When King County shifted to an all-mail voting system in 2009, it was supposed to increase voter participation. A progress report published Thursday makes the tentative conclusion that it hasn’t.
“It is interesting to note that voting by mail appears to have made no difference in election turnout,” wrote Mike Alvine, the report’s author and an analyst for the Metropolitan King County Council. Turnout was about the same — about 53 percent — in two comparable general elections, one before and one after the county implemented vote-by-mail.
The council’s Government Accountability and Oversight Committee is scheduled to discuss the report Tuesday. Increasing voter participation was a key objective in switching to a vote-by-mail system, according to a May 2006 council briefing.
Vote-by-mail had the backing of then-County Executive Ron Sims, who also suggested it would increase voter turnout. Councilmember Kathy Lambert, who chairs the county’s oversight committee, asked Alvine to study three aspects of the all-mail voting system: turnout, cost and accuracy.
The report reviewed data from 27 elections before using an all-mail system and eight elections after, including one Seattle-only election.
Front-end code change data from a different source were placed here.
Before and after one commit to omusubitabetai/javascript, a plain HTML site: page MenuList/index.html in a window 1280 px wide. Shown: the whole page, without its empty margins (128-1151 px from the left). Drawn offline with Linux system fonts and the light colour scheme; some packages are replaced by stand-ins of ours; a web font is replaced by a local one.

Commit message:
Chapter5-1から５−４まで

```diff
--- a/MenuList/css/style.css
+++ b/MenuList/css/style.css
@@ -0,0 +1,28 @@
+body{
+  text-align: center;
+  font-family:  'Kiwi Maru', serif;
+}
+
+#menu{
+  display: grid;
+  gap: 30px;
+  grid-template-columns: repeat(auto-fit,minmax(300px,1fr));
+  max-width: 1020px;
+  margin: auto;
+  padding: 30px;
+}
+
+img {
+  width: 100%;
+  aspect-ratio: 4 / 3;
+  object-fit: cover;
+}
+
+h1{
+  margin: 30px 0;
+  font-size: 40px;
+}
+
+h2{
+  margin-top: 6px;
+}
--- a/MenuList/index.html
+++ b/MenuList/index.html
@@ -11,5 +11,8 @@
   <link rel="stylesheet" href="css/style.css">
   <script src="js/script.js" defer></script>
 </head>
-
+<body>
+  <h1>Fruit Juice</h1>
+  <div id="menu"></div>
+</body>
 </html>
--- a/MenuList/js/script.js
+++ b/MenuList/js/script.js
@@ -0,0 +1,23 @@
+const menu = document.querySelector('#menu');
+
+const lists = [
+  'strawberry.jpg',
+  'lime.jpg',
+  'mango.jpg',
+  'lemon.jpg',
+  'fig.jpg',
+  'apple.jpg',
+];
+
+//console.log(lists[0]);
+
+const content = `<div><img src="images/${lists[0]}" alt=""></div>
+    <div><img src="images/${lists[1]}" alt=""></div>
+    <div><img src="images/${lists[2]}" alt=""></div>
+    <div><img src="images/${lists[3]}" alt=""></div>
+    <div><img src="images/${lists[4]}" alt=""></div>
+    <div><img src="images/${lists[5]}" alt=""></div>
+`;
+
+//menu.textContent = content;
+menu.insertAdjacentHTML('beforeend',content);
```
King County, with 1.1 million registered voters, is the largest jurisdiction in the country to use an all-mail election system. This year Washington state became the second state — after Oregon — to require all its counties to use mail-only systems. Only Pierce County hadn’t already made the switch.